Task to complete: Find the word "countdown" in the listing, and copy out each line where it turns up.

-----

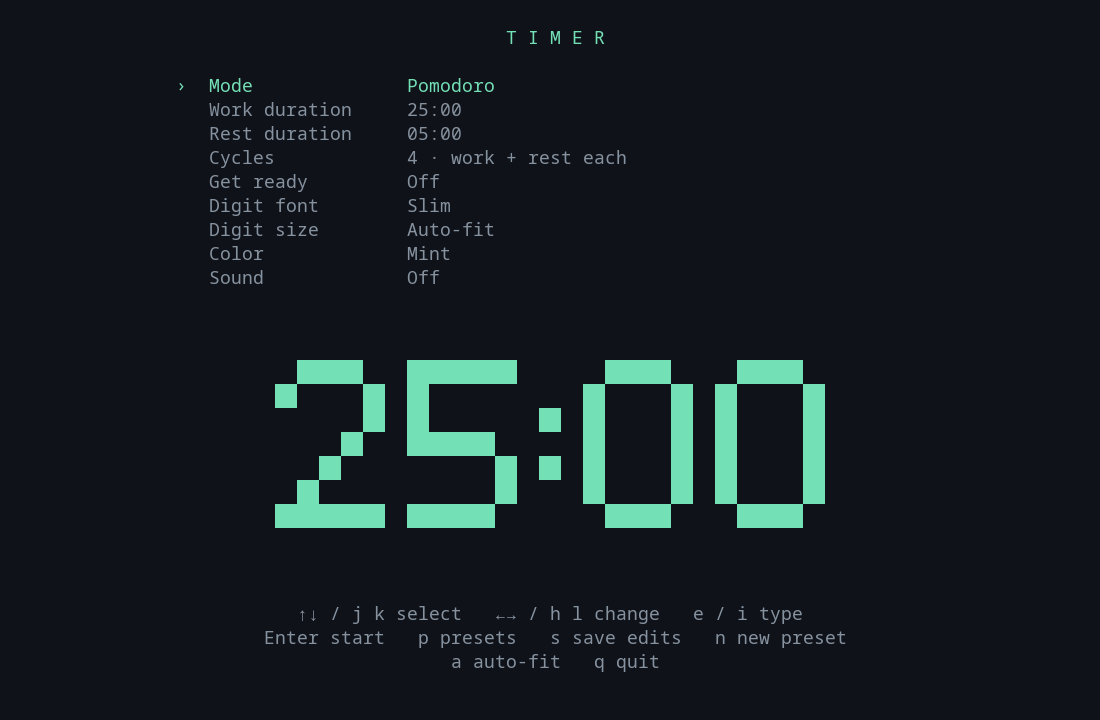
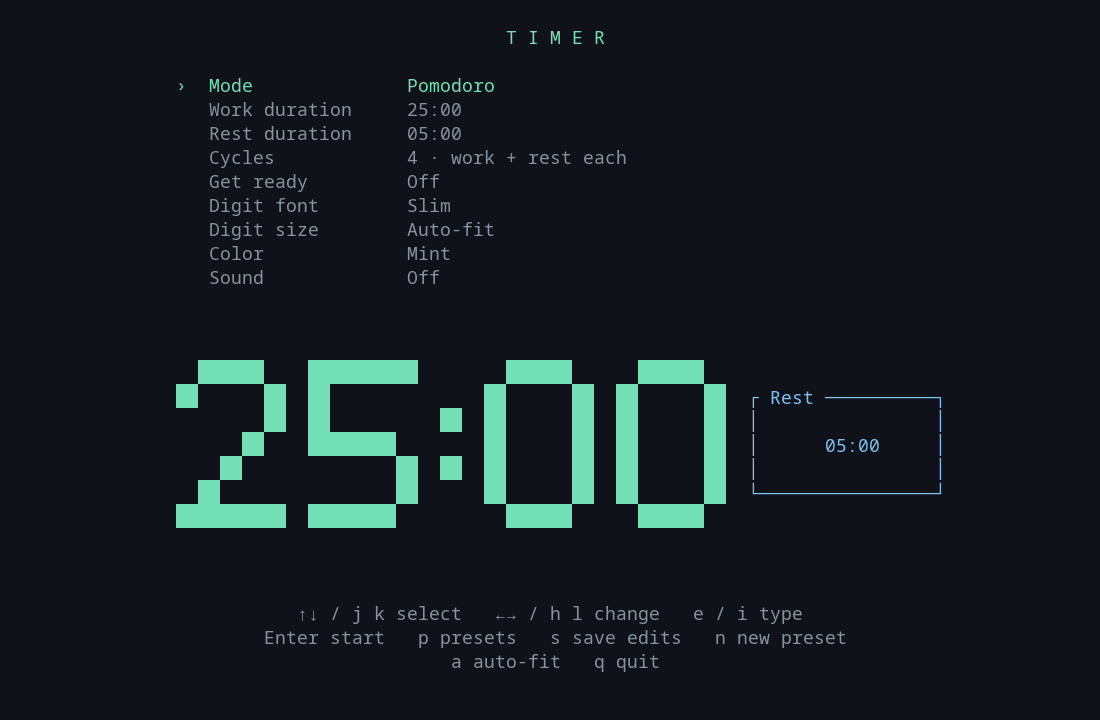
Snap duration adjustments and add stopwatch hundredths and rest preview

Changed region(s): [[0.1545, 0.4889, 0.8036, 0.7333], [0.8345, 0.55, 0.8655, 0.5806]]

diff --git a/src/main.rs b/src/main.rs
@@ -16,6 +16,7 @@ use std::{
 #[serde(default)]
 struct Settings {
     stopwatch: bool,
+    hundredths: bool,
     seconds: u64,
     prep: u64,
     size: u16,
@@ -31,6 +32,7 @@ impl Default for Settings {
     fn default() -> Self {
         Self {
             stopwatch: false,
+            hundredths: true,
             seconds: 120,
             prep: 5,
             size: 0,
@@ -182,6 +184,8 @@ fn valid_name(name: &str) -> bool {
             "font",
             "timer",
             "stopwatch",
+            "hundredths",
+            "no-hundredths",
             "countdown",
             "size",
             "theme",
@@ -214,7 +218,8 @@ fn args(config: &mut Config, argv: &[String]) -> Result<bool, String> {
                     return Err(format!("{a} needs a value"));
                 }
             }
-            "--pomodoro" | "--stopwatch" | "--bell" | "--no-bell" | "--no-countdown" => {}
+            "--pomodoro" | "--stopwatch" | "--bell" | "--no-bell" | "--no-countdown"
+            | "--hundredths" | "--no-hundredths" => {}
             _ if a.starts_with("--") && config.presets.contains_key(&a[2..]) => {
                 preset = Some(a[2..].into())
             }
@@ -238,6 +243,8 @@ fn args(config: &mut Config, argv: &[String]) -> Result<bool, String> {
                 config.settings.stopwatch = false;
                 config.settings.pomodoro = false;
             }
+            "--hundredths" => config.settings.hundredths = true,
+            "--no-hundredths" => config.settings.hundredths = false,
             "--stopwatch" => {
                 config.settings.stopwatch = true;
                 config.settings.pomodoro = false;
@@ -423,6 +430,7 @@ impl Clock {
 #[derive(Clone, Copy, PartialEq)]
 enum Field {
     Mode,
+    Hundredths,
     Duration,
     Rest,
     Cycles,
@@ -476,6 +484,9 @@ impl App {
     }
     fn fields(&self) -> Vec<Field> {
         let mut fields = vec![Field::Mode];
+        if self.config.settings.stopwatch {
+            fields.push(Field::Hundredths);
+        }
         if !self.config.settings.stopwatch {
             fields.push(Field::Duration);
         }
@@ -716,9 +727,9 @@ impl App {
                     let s = &mut self.config.settings;
                     let adjust = |v: u64, step: u64, min: u64, max: u64| {
                         if plus {
-                            (v + step).min(max)
+                            ((v / step + 1) * step).min(max)
                         } else {
-                            v.saturating_sub(step).max(min)
+                            (v.saturating_sub(1) / step * step).max(min)
                         }
                     };
                     match field {
@@ -741,6 +752,7 @@ impl App {
                         Field::Rest => s.rest_seconds = adjust(s.rest_seconds, 60, 1, 359999),
                         Field::Cycles => s.cycles = adjust(s.cycles as u64, 1, 1, 99) as u16,
                         Field::Prep => s.prep = adjust(s.prep, 1, 0, 3600),
+                        Field::Hundredths => s.hundredths = !s.hundredths,
                         Field::Font => s.font = (s.font + if plus { 1 } else { 2 }) % 3,
                         Field::Size => self.zoom(plus),
                         Field::Theme => s.theme = (s.theme + if plus { 1 } else { 3 }) % 4,
@@ -821,7 +833,7 @@ impl App {
     }
 }
 
-const DIGITS: [[&str; 5]; 11] = [
+const DIGITS: [[&str; 5]; 12] = [
     ["111", "101", "101", "101", "111"],
     ["010", "110", "010", "010", "111"],
     ["111", "001", "111", "100", "111"],
@@ -833,7 +845,16 @@ const DIGITS: [[&str; 5]; 11] = [
     ["111", "101", "111", "101", "111"],
     ["111", "101", "111", "001", "111"],
     ["0", "1", "0", "1", "0"],
+    ["0", "0", "0", "0", "1"],
 ];
+fn display_stopwatch(elapsed: Duration, hundredths: bool) -> String {
+    let whole = display_time(elapsed.as_secs());
+    if hundredths {
+        format!("{whole}.{:02}", elapsed.subsec_millis() / 10)
+    } else {
+        whole
+    }
+}
 fn display_time(seconds: u64) -> String {
     if seconds >= 3600 {
         format!(
@@ -846,7 +867,7 @@ fn display_time(seconds: u64) -> String {
         format!("{:02}:{:02}", seconds / 60, seconds % 60)
     }
 }
-const SLIM: [[&str; 7]; 11] = [
+const SLIM: [[&str; 7]; 12] = [
     [
         "01110", "10001", "10001", "10001", "10001", "10001", "01110",
     ],
@@ -878,12 +899,13 @@ const SLIM: [[&str; 7]; 11] = [
         "01110", "10001", "10001", "01111", "00001", "00001", "01110",
     ],
     ["0", "0", "1", "0", "1", "0", "0"],
+    ["0", "0", "0", "0", "0", "0", "1"],
 ];
 fn digit_fit(area: Rect, text: &str, font: usize) -> u16 {
     let units: u16 = text
         .chars()
         .map(|c| {
-            if c == ':' {
+            if c == ':' || c == '.' {
                 1
             } else if font == 1 {
                 5
@@ -931,7 +953,10 @@ fn big_digits(
         let line = text
             .chars()
             .map(|c| {
-                let index = c.to_digit(10).map(|n| n as usize).unwrap_or(10);
+                let index =
+                    c.to_digit(10)
+                        .map(|n| n as usize)
+                        .unwrap_or(if c == '.' { 11 } else { 10 });
                 let pattern = if font == 1 {
                     SLIM[index][row]
                 } else {
@@ -1028,7 +1053,11 @@ fn ui(f: &mut Frame, app: &mut App) {
         return;
     }
     if app.clock.phase == Phase::Setup {
-        let panel = centered(area, 72, area.height.saturating_sub(2));
+        let panel = centered(
+            area,
+            if s.stopwatch && s.hundredths { 88 } else { 72 },
+            area.height.saturating_sub(2),
+        );
         let fields = app.fields();
         let rows = Layout::vertical([
             Constraint::Length(2),
@@ -1076,6 +1105,14 @@ fn ui(f: &mut Frame, app: &mut App) {
                             format!("{}s before starting", s.prep)
                         },
                     ),
+                    Field::Hundredths => (
+                        "Hundredths",
+                        if s.hundredths {
+                            "On · 00:00.00".into()
+                        } else {
+                            "Off · 00:00".into()
+                        },
+                    ),
                     Field::Font => ("Digit font", ["Block", "Slim", "Dots"][s.font].into()),
                     Field::Size => (
                         "Digit size",
@@ -1108,11 +1145,27 @@ fn ui(f: &mut Frame, app: &mut App) {
             .collect::<Vec<_>>();
         f.render_widget(Paragraph::new(lines), rows[1]);
         let preview = if s.stopwatch {
-            "00:00".into()
+            display_stopwatch(Duration::ZERO, s.hundredths)
         } else {
             display_time(s.duration())
         };
-        let (scale, fit) = big_digits(f, rows[2], &preview, s.size, s.font, accent);
+        let preview_area = if s.pomodoro {
+            let columns =
+                Layout::horizontal([Constraint::Percentage(75), Constraint::Percentage(25)])
+                    .split(rows[2]);
+            let rest_area = centered(columns[1], 18, 5);
+            f.render_widget(
+                Paragraph::new(format!("\n{}", display_time(s.rest_seconds)))
+                    .centered()
+                    .block(Block::default().borders(Borders::ALL).title(" Rest "))
+                    .style(Color::Rgb(125, 194, 245)),
+                rest_area,
+            );
+            columns[0]
+        } else {
+            rows[2]
+        };
+        let (scale, fit) = big_digits(f, preview_area, &preview, s.size, s.font, accent);
         app.rendered_scale = scale;
         app.max_scale = fit;
         f.render_widget(Paragraph::new("↑↓ / j k select   ←→ / h l change   e / i type\nEnter start   p presets   s save edits   n new preset\na auto-fit   q quit").centered().style(muted),rows[3]);
@@ -1138,6 +1191,8 @@ fn ui(f: &mut Frame, app: &mut App) {
         };
         let text = if app.clock.phase == Phase::Prep {
             value.to_string()
+        } else if s.stopwatch {
+            display_stopwatch(elapsed, s.hundredths)
         } else {
             display_time(value)
         };
@@ -1630,6 +1685,112 @@ mod tests {
             assert!(!content.contains("PAUSED"));
             assert!(!content.contains("TIME REMAINING"));
             assert!(content.contains(if font == 2 { "●" } else { "█" }));
+        }
+    }
+    #[test]
+    fn duration_arrows_snap_to_grid_in_both_directions() {
+        let mut app = App::new(Config::default(), PathBuf::new());
+        app.selected = 1;
+        for (initial, right, expected) in [
+            (1, true, 15),
+            (16, true, 30),
+            (16, false, 15),
+            (61, false, 60),
+            (60, true, 75),
+            (15, false, 1),
+            (1, false, 1),
+            (359999, false, 359985),
+        ] {
+            app.config.settings.seconds = initial;
+            app.key(if right { KeyCode::Right } else { KeyCode::Left });
+            assert_eq!(app.config.settings.seconds, expected);
+        }
+        app.config.settings.pomodoro = true;
+        for field in [1, 2] {
+            app.selected = field;
+            app.config.settings.work_seconds = 1;
+            app.config.settings.rest_seconds = 1;
+            app.key(KeyCode::Char('l'));
+            assert_eq!(
+                if field == 1 {
+                    app.config.settings.work_seconds
+                } else {
+                    app.config.settings.rest_seconds
+                },
+                60
+            );
+            app.key(KeyCode::Char('l'));
+            assert_eq!(
+                if field == 1 {
+                    app.config.settings.work_seconds
+                } else {
+                    app.config.settings.rest_seconds
+                },
+                120
+            );
+            app.key(KeyCode::Char('h'));
+            assert_eq!(
+                if field == 1 {
+                    app.config.settings.work_seconds
+                } else {
+                    app.config.settings.rest_seconds
+                },
+                60
+            );
+        }
+    }
+    #[test]
+    fn stopwatch_hundredths_format_and_toggle() {
+        for (ms, expected) in [
+            (0, "00:00.00"),
+            (9, "00:00.00"),
+            (10, "00:00.01"),
+            (999, "00:00.99"),
+            (1000, "00:01.00"),
+            (61239, "01:01.23"),
+            (3600000, "01:00:00.00"),
+        ] {
+            assert_eq!(display_stopwatch(Duration::from_millis(ms), true), expected);
+        }
+        assert_eq!(
+            display_stopwatch(Duration::from_millis(61239), false),
+            "01:01"
+        );
+        let mut app = App::new(Config::default(), PathBuf::new());
+        args(
+            &mut app.config,
+            &["--stopwatch".into(), "--no-hundredths".into()],
+        )
+        .unwrap();
+        assert!(!app.config.settings.hundredths);
+        app.selected = 1;
+        app.key(KeyCode::Right);
+        assert!(app.config.settings.hundredths);
+        assert_eq!(DIGITS[11], ["0", "0", "0", "0", "1"]);
+    }
+    #[test]
+    fn rest_preview_and_hundredths_fit_at_normal_terminal_sizes() {
+        for (width, height) in [(60, 24), (80, 24), (100, 30)] {
+            let mut app = App::new(Config::default(), PathBuf::new());
+            app.config.settings.pomodoro = true;
+            let mut terminal =
+                Terminal::new(ratatui::backend::TestBackend::new(width, height)).unwrap();
+            terminal.draw(|f| ui(f, &mut app)).unwrap();
+            let text = terminal
+                .backend()
+                .buffer()
+                .content
+                .iter()
+                .map(|c| c.symbol())
+                .collect::<String>();
+            assert!(text.contains("┌ Rest "));
+            assert!(text.contains("05:00"));
+            app.config.settings.pomodoro = false;
+            app.config.settings.stopwatch = true;
+            for font in 0..3 {
+                app.config.settings.font = font;
+                terminal.draw(|f| ui(f, &mut app)).unwrap();
+            }
         }
     }
 }

diff --git a/scripts/test_terminal.py b/scripts/test_terminal.py
@@ -161,6 +161,7 @@ with tempfile.TemporaryDirectory() as temp:
     assert terminal.read() == before, 'Paused session display changed'
     terminal.send('\x1b')
     terminal.expect('Work duration')
+    terminal.expect('┌ Rest ')
     terminal.capture('pomodoro-settings')
     terminal.send('jjje3\r')
     terminal.send('s')
@@ -178,9 +179,24 @@ with tempfile.TemporaryDirectory() as temp:
     terminal.expect('Space pause')
     terminal.send(' ')
     terminal.expect('Space to resume')
+    frozen = terminal.read()
+    terminal.read(.2)
+    assert terminal.read() == frozen
     terminal.capture('dots')
     terminal.send('\x1b')
     terminal.expect('Stopwatch')
+    terminal.expect('On · 00:00.00')
+    terminal.send('jl')
+    terminal.expect('Off · 00:00')
+    terminal.send('\r')
+    terminal.expect('Space pause')
+    terminal.close()
+    assert tomllib.loads(config.read_text())['settings']['hundredths'] is False
+
+    terminal = Terminal(config, '--stopwatch', '--hundredths', '--font', 'block', '--no-countdown')
+    terminal.expect('Space pause')
+    terminal.read(.2)
+    terminal.capture('stopwatch')
     terminal.close()
 
     timings = []

diff --git a/README.md b/README.md
@@ -56,9 +56,21 @@ Restart starts the entire sequence again, including preparation.
 - **p**: open the preset manager. **s**: save edits to the loaded preset.
 - **n**: save current settings as a new preset.
 
+Arrow adjustments snap timers to the next/previous 15-second mark and Pomodoro
+work/rest periods to the next/previous minute. From the 1-second minimum, Right
+therefore moves to 15 seconds or 1 minute. Typed durations remain exact.
+
 The bottom of setup previews the current time, digit style, size, and accent.
+Pomodoro also shows a compact rest countdown beside the work preview.
 Digit fonts are **Block**, **Slim**, and **Dots**. These are built-in large-digit
 styles; the terminal controls the font used for ordinary interface text.
+
+## Stopwatch precision
+
+Stopwatches show hundredths by default: `00:00.00` (two decimal places). Toggle
+**Hundredths** in setup, or use `--no-hundredths` / `--hundredths`. This preference
+is remembered and saved with presets. Pausing freezes the fractional time too.
+After an hour, the display becomes `01:00:00.00`.
 
 ## Presets
 
@@ -102,6 +114,7 @@ continue to load; omitted new fields get defaults. Fields:
 - `stopwatch`, `pomodoro`: booleans; both false means timer, only one can be true.
 - `seconds`: timer duration; `work_seconds`, `rest_seconds`: Pomodoro durations.
 - `cycles`: 1–99 work/rest pairs.
+- `hundredths`: show stopwatch fractional seconds (defaults to true).
 - `prep`: 0–3600 seconds of get-ready countdown, separate from the timer. Zero is off.
   The one-hour limit applies only to this optional countdown, not to work or rest.
 - `font`: 0 Block, 1 Slim, 2 Dots. `size`: 0 auto-fit or 1–8.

-----

Solution to this task:
             "countdown",
-            "--pomodoro" | "--stopwatch" | "--bell" | "--no-bell" | "--no-countdown" => {}
+            "--pomodoro" | "--stopwatch" | "--bell" | "--no-bell" | "--no-countdown"
+    terminal = Terminal(config, '--stopwatch', '--hundredths', '--font', 'block', '--no-countdown')
+Pomodoro also shows a compact rest countdown beside the work preview.
 - `prep`: 0–3600 seconds of get-ready countdown, separate from the timer. Zero is off.
   The one-hour limit applies only to this optional countdown, not to work or rest.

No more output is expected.